Washington, Idaho officials say saving roadkill makes sense
SPOKANE, Wash. — Laws in Idaho and Washington that allow people to salvage roadkill have yielded some benefits, according to wildlife officials in both states.
Idaho and Washington have passed laws allowing people to salvage roadkill, provided they fill out a short form with the state wildlife agency to get a permit.
Washington’s law, which took effect July 1, 2016, allows for deer and elk only, The Spokesman-Review reported. Between then and the end of 2017, 3,099 animals were salvaged off Washington roads, the Washington Department of Fish and Wildlife said.
Idaho’s law, which took effect six years ago, is much broader, listing nearly 50 species of mammals and birds as salvageable. Most animals are fair game, provided they’re not endangered, threatened or otherwise protected by federal or state law.
Deer and elk top the list in Idaho. But Idaho residents have also hauled away 419 moose, 55 black bears, 51 wild turkeys and 39 beavers since the law went into effect.
Under a law passed last year, Oregon will begin allowing permit holders to salvage roadkill in 2019.
Salvagers don’t have to say what they intend to do with the animal. Gregg Servheen, the wildlife program coordinator at Idaho Fish and Game, said salvagers, in addition to eating, may be practicing taxidermy, looking for hides to display, gathering items for crafts or regalia or making their own fishing lures.
Idaho’s roadkill data is more detailed than Washington’s, with a greater variety of species and occasional notes from the salvager. The species is often a best guess from the salvager.
In Washington and Idaho, the locations of salvaged animals are reported by the people who take them home. People fill out the permit form online and have the option of clicking a point on a map or listing a highway and milepost.

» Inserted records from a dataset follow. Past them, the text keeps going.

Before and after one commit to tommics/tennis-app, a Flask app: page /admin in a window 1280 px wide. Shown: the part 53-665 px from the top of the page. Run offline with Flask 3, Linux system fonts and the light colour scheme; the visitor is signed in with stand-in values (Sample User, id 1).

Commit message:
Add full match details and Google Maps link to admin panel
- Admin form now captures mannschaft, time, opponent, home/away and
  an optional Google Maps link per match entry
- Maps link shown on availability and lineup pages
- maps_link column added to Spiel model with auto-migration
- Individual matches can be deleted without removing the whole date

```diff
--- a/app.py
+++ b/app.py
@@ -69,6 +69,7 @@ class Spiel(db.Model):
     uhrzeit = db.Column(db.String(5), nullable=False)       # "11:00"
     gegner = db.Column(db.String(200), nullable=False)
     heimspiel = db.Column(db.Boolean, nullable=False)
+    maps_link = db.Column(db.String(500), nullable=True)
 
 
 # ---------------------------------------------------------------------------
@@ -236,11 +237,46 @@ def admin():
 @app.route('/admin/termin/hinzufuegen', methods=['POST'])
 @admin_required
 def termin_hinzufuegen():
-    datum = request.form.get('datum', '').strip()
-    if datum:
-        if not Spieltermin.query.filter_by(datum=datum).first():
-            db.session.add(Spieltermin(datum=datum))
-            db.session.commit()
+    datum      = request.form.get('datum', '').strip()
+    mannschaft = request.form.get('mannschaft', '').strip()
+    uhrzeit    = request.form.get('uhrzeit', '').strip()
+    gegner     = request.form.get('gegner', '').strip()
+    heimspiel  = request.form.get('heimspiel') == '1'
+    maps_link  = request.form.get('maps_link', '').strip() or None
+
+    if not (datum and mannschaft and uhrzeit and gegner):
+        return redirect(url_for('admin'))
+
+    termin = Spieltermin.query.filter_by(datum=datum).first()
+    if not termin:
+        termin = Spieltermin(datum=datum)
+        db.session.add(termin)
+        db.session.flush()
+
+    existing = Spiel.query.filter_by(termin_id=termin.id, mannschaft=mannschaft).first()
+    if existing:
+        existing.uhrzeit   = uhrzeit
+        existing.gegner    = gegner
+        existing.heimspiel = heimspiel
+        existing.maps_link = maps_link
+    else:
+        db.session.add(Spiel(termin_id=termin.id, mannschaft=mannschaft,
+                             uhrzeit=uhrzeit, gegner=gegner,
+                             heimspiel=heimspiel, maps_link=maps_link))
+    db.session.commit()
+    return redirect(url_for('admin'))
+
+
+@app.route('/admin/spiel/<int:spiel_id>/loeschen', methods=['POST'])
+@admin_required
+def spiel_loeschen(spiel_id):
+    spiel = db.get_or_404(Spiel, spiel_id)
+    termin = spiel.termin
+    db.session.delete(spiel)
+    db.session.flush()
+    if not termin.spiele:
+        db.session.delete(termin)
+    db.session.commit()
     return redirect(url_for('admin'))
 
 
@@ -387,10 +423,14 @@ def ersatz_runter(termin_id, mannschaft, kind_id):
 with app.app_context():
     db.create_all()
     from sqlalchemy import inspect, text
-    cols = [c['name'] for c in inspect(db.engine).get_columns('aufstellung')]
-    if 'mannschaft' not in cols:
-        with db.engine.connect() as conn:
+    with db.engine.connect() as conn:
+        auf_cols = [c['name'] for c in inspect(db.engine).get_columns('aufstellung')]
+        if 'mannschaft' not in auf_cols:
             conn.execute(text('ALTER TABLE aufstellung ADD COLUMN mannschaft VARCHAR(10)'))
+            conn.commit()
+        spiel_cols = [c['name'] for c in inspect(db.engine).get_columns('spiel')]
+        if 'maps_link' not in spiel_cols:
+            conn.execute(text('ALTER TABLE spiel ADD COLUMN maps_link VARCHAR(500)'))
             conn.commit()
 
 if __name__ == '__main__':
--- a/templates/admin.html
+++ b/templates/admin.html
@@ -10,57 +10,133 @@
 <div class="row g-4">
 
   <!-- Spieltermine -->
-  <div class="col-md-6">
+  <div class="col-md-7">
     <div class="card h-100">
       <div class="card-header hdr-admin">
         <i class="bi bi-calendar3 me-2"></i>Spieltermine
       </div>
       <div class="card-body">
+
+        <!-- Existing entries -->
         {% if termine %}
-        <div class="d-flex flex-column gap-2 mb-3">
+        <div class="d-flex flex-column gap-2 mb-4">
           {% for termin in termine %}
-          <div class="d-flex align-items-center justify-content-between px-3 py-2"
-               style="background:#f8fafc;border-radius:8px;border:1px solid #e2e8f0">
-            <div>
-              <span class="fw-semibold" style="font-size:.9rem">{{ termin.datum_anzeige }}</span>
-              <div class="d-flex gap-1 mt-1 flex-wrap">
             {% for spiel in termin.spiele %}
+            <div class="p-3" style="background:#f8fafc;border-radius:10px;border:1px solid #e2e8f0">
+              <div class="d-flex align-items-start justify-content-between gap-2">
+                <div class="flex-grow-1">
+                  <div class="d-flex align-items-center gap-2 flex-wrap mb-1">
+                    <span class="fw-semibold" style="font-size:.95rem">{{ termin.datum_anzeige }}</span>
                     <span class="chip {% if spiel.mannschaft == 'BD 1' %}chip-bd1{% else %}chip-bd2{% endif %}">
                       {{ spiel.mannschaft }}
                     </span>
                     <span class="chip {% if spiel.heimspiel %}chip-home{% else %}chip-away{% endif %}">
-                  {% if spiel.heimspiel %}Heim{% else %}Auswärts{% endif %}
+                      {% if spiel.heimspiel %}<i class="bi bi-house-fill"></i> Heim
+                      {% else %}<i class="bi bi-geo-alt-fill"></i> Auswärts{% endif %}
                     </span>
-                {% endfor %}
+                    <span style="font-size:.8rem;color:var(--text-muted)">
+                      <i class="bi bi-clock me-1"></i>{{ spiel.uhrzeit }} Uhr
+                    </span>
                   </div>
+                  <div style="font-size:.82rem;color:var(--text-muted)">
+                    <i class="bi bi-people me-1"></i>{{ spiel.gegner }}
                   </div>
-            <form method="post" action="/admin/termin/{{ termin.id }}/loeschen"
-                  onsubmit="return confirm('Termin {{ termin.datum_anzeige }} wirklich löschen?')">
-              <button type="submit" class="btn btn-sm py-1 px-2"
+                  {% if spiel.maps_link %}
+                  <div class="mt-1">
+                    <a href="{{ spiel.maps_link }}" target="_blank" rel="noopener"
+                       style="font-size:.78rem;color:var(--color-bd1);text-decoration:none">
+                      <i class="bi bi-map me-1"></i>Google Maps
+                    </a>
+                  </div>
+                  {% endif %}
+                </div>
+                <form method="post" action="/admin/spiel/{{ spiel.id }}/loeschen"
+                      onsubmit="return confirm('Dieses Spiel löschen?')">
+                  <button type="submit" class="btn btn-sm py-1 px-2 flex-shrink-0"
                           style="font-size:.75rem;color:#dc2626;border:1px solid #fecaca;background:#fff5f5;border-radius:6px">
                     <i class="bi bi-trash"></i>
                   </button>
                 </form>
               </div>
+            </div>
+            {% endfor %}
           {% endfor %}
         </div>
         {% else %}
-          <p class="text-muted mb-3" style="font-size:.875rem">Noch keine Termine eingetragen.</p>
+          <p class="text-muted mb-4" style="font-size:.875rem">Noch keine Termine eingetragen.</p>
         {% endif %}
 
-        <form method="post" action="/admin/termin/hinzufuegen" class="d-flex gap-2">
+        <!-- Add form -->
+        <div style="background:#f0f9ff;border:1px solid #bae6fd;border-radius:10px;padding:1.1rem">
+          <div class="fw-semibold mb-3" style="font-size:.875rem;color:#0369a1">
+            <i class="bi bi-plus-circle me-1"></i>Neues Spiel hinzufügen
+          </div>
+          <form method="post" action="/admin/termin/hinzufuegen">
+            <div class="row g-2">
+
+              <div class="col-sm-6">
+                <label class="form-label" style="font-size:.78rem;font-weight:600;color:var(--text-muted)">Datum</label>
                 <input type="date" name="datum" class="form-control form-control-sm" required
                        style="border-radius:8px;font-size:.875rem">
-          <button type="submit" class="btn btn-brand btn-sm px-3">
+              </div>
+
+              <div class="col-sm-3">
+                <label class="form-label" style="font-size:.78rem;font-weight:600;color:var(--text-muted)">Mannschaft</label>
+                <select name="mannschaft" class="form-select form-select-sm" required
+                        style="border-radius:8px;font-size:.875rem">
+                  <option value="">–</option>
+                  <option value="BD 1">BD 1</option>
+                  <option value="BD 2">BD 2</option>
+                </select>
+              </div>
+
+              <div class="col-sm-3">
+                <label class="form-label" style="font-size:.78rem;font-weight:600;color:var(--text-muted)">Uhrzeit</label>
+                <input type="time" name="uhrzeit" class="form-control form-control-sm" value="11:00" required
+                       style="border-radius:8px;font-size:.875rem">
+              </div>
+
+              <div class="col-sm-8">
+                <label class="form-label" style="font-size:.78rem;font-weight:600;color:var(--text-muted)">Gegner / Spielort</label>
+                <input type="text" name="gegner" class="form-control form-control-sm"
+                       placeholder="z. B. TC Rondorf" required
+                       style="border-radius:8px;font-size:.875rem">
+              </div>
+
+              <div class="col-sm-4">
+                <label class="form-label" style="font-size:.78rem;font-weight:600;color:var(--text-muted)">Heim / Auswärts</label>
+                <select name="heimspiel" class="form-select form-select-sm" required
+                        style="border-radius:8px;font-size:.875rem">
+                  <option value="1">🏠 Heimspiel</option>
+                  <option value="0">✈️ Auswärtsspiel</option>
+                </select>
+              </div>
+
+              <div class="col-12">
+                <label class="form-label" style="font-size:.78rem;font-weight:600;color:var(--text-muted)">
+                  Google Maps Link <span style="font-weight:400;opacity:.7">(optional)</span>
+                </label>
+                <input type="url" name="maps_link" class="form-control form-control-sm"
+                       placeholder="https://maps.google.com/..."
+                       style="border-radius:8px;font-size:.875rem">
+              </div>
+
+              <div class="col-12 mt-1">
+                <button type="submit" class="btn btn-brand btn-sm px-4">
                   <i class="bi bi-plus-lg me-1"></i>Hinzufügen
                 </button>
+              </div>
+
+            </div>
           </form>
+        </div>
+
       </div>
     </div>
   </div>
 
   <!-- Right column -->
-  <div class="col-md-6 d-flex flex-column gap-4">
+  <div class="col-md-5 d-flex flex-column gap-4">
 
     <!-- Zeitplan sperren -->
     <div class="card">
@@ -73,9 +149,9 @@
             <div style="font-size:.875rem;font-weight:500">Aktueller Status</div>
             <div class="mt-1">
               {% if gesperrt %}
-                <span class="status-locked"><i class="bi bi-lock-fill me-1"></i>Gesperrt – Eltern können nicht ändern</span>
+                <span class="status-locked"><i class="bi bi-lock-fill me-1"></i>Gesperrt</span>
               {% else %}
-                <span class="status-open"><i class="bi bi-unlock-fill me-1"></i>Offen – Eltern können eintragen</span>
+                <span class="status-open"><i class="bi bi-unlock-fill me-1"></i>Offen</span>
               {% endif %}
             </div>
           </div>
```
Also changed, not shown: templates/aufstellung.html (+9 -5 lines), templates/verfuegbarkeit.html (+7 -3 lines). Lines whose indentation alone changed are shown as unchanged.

Most of the animals end up along highways and major roads, as well as along smaller roads traveling through national forest land. Mapping Idaho’s roadkill produces a scattering of dots across Montana, Alberta and Oregon. Washington’s extends into the Pacific Ocean off the coast of Aberdeen.
Wildlife officials in both states say they haven’t seen negative impacts from the law on other wildlife populations. Health districts haven’t complained, either.
Their hope is that having fewer carcasses sitting alongside the road will prompt raptors and scavengers to stay away. That might mean people see fewer eagles in the wild, but it doesn’t mean they’re not there.